## BRIEF
A verbatim copy of the records below, pictures omitted, is the task.

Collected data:
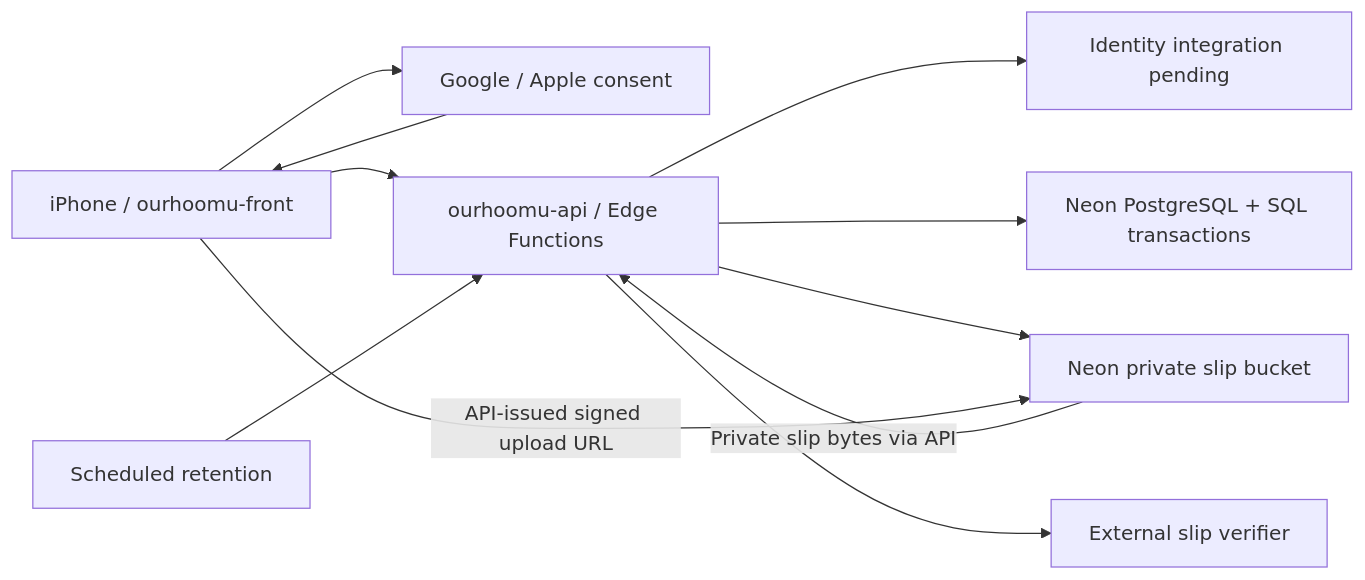
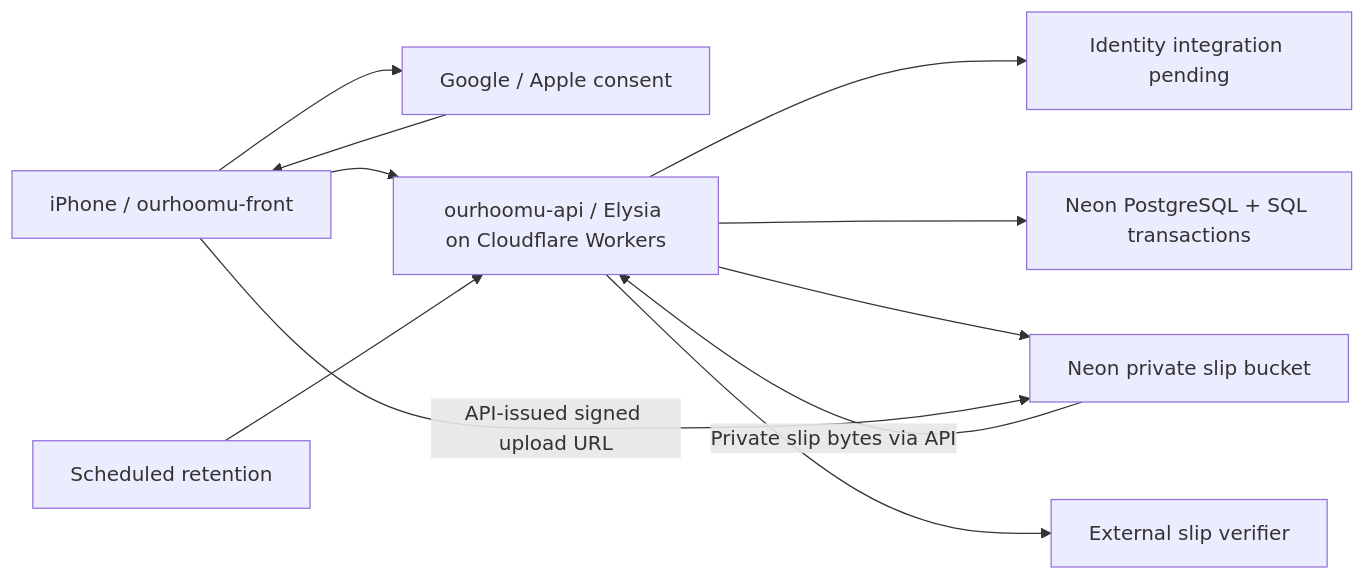
One commit to lomanotfish/ourhoomu changed the diagram in docs/project/architecture.md. Above: the diagram before and after it, drawn with Mermaid. The commit also changed other lines of this file and 14 other files, not shown here.

````diff
--- a/docs/project/architecture.md
+++ b/docs/project/architecture.md
@@ -26,13 +29,13 @@
 ```mermaid
 flowchart LR
   User[iPhone / ourhoomu-front] --> Native[Google / Apple consent]
   Native --> User
-  User --> API[ourhoomu-api / Edge Functions]
+  User --> API[ourhoomu-api / Elysia on Cloudflare Workers]
   API --> Auth[Identity integration pending]
   API --> DB[Neon PostgreSQL + SQL transactions]
   API --> Store[Neon private slip bucket]
   User -->|API-issued signed upload URL| Store
   Store -->|Private slip bytes via API| API
   API --> Provider[External slip verifier]
   Cron[Scheduled retention] --> API
 ```
````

## EXERCISE OUTPUT
One commit to lomanotfish/ourhoomu changed the diagram in docs/project/architecture.md. Above: the diagram before and after it, drawn with Mermaid. The commit also changed other lines of this file and 14 other files, not shown here.

````diff
--- a/docs/project/architecture.md
+++ b/docs/project/architecture.md
@@ -26,13 +29,13 @@
 ```mermaid
 flowchart LR
   User[iPhone / ourhoomu-front] --> Native[Google / Apple consent]
   Native --> User
-  User --> API[ourhoomu-api / Edge Functions]
+  User --> API[ourhoomu-api / Elysia on Cloudflare Workers]
   API --> Auth[Identity integration pending]
   API --> DB[Neon PostgreSQL + SQL transactions]
   API --> Store[Neon private slip bucket]
   User -->|API-issued signed upload URL| Store
   Store -->|Private slip bytes via API| API
   API --> Provider[External slip verifier]
   Cron[Scheduled retention] --> API
 ```
````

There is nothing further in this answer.